-- Work order --
Please state how many lines of the data contain "centroid". The number by itself is enough.
::: Data section
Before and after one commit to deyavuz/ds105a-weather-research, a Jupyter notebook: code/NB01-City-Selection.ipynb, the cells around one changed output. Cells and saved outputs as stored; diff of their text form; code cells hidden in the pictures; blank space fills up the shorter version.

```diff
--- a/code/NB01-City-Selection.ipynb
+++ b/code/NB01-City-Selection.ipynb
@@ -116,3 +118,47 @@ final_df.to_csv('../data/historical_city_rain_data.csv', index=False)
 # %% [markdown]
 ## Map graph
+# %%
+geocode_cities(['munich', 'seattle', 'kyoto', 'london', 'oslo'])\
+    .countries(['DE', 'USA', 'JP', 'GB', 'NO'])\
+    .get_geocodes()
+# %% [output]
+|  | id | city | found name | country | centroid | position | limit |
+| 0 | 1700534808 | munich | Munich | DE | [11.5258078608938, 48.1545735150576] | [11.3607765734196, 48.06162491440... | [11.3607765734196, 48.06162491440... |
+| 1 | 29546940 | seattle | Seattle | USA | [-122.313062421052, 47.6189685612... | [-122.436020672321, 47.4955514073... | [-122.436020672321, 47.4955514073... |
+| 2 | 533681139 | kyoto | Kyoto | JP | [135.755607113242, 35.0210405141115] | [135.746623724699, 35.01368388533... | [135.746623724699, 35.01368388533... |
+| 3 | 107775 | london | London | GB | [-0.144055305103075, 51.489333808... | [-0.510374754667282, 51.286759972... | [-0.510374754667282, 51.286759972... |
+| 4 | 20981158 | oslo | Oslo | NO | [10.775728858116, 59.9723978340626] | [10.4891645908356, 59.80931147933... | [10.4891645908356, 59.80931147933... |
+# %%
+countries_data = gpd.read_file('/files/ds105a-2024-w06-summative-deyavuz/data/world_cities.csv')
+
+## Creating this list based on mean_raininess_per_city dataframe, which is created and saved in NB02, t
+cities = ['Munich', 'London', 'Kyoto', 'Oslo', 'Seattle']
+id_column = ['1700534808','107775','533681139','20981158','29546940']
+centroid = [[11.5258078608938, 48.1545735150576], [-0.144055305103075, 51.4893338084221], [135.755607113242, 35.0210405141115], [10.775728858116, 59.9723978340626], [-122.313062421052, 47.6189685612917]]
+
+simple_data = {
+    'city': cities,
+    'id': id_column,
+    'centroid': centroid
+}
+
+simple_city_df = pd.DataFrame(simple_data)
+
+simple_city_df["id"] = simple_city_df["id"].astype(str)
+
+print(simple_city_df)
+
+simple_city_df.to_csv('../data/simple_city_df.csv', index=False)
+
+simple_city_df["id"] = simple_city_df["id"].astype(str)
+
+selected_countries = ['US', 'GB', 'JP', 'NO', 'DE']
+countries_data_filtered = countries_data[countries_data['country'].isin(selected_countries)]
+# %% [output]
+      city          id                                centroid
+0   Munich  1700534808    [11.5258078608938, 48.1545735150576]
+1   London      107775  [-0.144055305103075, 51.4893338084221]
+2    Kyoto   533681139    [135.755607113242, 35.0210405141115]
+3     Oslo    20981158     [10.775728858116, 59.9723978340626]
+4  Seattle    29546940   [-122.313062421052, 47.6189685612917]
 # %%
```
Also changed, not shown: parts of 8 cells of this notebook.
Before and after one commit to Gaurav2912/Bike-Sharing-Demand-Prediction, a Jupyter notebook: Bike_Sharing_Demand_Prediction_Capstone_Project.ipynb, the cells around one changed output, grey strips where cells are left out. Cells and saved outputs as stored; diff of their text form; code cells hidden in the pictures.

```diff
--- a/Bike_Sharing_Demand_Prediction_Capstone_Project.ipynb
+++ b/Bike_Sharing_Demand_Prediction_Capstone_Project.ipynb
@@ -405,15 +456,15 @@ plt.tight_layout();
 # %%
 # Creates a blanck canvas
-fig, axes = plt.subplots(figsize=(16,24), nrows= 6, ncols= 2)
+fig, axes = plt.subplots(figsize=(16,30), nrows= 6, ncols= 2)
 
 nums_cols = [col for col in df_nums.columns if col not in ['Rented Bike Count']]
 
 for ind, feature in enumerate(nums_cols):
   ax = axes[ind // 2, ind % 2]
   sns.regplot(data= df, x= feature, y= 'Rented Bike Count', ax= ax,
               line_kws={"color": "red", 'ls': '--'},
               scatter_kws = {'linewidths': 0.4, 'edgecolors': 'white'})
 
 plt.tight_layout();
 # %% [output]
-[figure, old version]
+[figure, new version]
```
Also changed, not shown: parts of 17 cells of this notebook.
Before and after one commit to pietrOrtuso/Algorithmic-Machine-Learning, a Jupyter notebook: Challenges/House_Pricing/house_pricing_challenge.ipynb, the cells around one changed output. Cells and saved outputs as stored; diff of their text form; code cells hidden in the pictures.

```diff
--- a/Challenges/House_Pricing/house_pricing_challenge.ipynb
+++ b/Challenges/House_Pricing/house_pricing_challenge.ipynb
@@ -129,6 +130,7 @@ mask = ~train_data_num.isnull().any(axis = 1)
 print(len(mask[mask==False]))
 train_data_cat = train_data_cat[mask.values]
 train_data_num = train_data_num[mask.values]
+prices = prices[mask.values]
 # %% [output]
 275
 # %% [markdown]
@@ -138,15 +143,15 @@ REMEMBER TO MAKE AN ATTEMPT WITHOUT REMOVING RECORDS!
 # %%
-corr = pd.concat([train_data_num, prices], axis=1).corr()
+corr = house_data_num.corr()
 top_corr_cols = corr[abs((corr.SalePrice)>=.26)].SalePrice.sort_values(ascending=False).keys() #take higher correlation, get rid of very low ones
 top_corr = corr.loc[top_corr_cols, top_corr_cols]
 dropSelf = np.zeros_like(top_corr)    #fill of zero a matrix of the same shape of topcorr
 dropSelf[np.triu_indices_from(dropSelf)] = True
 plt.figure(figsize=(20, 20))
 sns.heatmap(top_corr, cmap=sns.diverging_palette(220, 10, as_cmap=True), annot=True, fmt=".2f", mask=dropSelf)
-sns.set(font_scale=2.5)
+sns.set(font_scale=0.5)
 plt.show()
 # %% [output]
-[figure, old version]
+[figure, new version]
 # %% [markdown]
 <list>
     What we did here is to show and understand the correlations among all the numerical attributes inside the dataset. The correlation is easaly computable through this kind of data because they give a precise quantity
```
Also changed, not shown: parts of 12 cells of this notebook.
::::::
-- Answer section --
4